**Work required:** Say how many lines of the records include the string "that". Nothing else belongs in the answer.
────
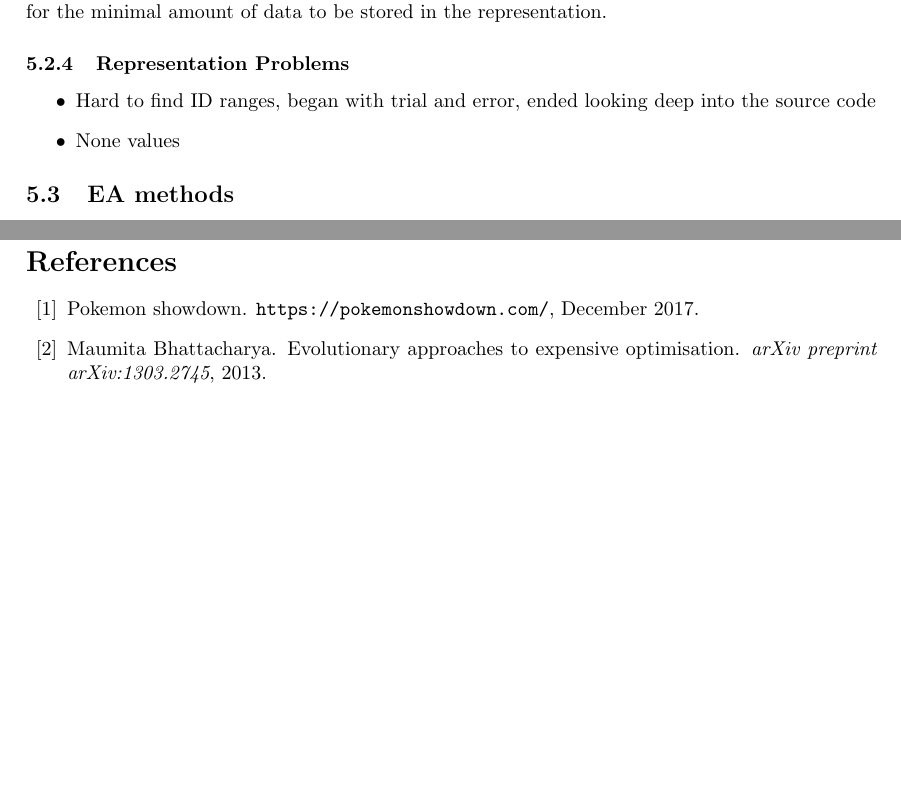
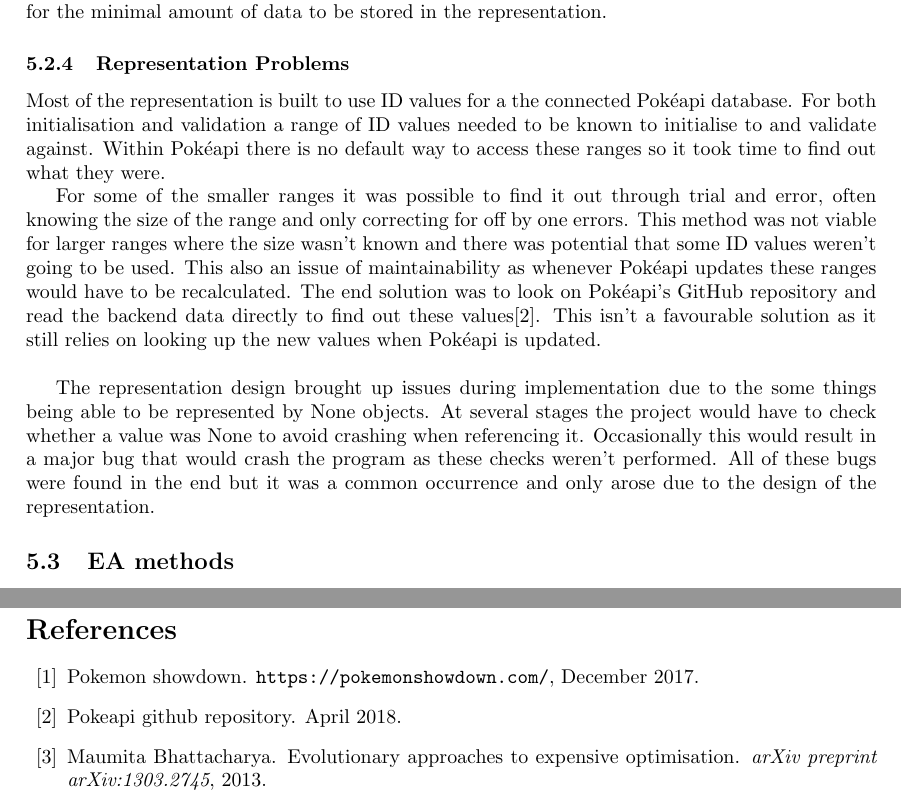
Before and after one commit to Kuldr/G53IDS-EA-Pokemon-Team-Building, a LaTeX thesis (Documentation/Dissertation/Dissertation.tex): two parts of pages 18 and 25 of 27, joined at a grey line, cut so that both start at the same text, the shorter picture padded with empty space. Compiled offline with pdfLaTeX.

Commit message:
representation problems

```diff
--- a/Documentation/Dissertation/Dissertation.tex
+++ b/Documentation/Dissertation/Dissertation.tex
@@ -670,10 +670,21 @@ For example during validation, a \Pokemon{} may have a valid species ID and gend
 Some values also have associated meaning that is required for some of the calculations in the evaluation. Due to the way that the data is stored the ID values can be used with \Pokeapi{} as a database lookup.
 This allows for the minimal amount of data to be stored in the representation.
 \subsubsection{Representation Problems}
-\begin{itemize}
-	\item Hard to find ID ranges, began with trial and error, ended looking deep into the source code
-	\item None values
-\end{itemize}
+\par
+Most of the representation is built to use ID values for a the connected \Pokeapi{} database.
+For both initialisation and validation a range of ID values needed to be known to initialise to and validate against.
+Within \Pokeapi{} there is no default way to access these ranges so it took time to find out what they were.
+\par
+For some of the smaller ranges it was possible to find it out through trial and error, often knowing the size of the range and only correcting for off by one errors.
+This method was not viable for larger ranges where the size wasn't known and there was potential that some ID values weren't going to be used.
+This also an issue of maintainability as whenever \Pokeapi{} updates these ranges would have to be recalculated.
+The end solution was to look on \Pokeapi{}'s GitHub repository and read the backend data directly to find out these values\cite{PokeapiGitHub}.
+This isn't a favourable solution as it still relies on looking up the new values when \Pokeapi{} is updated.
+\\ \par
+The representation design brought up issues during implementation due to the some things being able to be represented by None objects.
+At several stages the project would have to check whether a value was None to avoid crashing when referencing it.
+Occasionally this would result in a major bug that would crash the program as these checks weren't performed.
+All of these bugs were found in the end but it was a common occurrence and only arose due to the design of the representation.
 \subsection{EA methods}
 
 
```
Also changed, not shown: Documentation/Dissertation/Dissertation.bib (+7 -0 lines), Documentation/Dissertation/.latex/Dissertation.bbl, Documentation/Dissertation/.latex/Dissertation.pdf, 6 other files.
────
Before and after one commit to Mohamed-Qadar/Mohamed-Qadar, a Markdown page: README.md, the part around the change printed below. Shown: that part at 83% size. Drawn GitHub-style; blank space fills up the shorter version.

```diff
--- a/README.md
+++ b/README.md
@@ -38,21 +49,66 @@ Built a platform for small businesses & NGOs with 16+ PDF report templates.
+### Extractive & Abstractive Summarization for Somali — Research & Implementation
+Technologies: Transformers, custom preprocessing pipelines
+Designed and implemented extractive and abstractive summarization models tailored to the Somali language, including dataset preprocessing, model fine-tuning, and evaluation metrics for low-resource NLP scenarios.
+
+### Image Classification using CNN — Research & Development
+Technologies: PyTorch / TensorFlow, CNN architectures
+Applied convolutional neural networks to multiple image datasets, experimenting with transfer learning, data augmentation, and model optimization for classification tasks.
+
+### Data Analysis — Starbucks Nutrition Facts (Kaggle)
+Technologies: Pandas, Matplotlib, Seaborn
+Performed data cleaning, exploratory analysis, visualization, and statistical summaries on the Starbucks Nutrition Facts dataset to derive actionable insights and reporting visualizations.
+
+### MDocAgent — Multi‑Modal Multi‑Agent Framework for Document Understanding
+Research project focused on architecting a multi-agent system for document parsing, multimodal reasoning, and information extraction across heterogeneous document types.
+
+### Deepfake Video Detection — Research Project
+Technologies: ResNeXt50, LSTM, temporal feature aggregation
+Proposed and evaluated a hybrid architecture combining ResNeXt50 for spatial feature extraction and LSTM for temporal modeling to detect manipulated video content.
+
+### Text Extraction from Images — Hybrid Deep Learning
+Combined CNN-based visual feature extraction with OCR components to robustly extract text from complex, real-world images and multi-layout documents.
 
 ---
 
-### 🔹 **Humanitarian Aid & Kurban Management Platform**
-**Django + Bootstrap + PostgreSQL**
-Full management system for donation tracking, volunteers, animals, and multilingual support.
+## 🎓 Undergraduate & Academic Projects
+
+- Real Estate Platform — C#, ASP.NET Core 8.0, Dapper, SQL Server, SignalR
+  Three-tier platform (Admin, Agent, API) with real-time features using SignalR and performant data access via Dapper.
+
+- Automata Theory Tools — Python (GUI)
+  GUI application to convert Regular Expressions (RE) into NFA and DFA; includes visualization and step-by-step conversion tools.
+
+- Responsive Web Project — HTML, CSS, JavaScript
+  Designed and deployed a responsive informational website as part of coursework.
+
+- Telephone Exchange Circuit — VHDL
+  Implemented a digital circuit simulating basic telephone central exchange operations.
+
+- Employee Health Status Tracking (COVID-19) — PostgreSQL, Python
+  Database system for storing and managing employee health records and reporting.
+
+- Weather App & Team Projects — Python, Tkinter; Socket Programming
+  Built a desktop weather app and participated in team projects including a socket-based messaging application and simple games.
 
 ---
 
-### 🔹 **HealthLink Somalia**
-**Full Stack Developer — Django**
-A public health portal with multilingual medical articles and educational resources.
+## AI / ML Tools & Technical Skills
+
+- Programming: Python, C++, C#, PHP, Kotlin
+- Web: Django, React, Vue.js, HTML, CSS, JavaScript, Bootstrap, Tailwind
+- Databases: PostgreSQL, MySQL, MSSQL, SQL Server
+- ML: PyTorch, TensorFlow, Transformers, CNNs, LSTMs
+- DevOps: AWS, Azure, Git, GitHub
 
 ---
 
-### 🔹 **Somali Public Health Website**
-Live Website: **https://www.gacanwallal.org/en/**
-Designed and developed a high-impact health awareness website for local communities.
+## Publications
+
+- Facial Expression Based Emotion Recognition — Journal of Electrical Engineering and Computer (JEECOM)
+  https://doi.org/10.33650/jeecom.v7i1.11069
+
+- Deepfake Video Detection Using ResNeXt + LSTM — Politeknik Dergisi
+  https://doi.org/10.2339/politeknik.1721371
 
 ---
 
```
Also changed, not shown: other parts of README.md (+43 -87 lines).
────
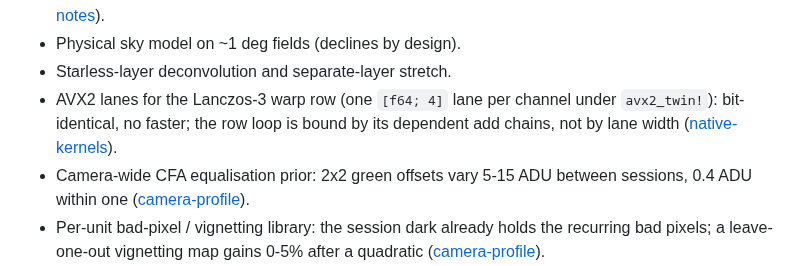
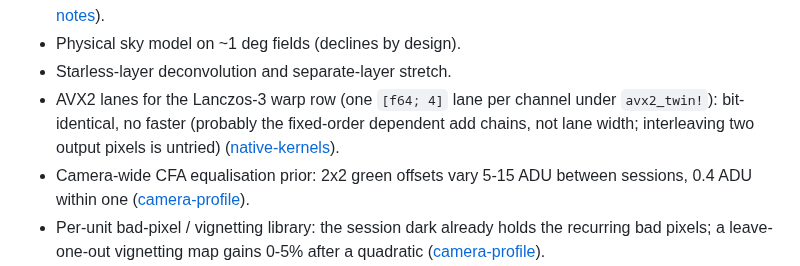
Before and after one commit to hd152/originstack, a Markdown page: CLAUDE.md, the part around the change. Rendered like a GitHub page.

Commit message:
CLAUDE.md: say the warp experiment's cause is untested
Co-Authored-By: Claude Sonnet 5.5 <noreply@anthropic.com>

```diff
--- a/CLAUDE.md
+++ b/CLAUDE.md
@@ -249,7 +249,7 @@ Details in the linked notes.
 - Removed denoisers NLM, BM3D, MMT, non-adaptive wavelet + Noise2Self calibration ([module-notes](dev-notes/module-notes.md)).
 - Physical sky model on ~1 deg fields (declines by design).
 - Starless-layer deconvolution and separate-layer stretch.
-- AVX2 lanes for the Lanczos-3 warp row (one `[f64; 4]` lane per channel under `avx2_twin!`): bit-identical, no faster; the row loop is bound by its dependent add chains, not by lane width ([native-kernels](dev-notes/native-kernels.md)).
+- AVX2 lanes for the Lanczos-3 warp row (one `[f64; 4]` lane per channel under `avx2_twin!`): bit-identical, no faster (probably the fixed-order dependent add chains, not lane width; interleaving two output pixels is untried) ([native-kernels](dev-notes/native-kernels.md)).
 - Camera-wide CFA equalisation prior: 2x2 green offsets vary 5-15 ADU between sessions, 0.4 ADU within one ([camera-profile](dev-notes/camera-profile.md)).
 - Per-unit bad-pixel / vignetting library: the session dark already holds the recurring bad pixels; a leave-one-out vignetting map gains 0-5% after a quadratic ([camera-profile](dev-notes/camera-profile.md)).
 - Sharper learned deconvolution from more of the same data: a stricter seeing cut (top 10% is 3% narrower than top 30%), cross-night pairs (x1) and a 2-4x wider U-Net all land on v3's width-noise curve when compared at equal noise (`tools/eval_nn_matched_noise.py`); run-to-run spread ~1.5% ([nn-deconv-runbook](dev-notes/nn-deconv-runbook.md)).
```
────
**Reply to the task:** 5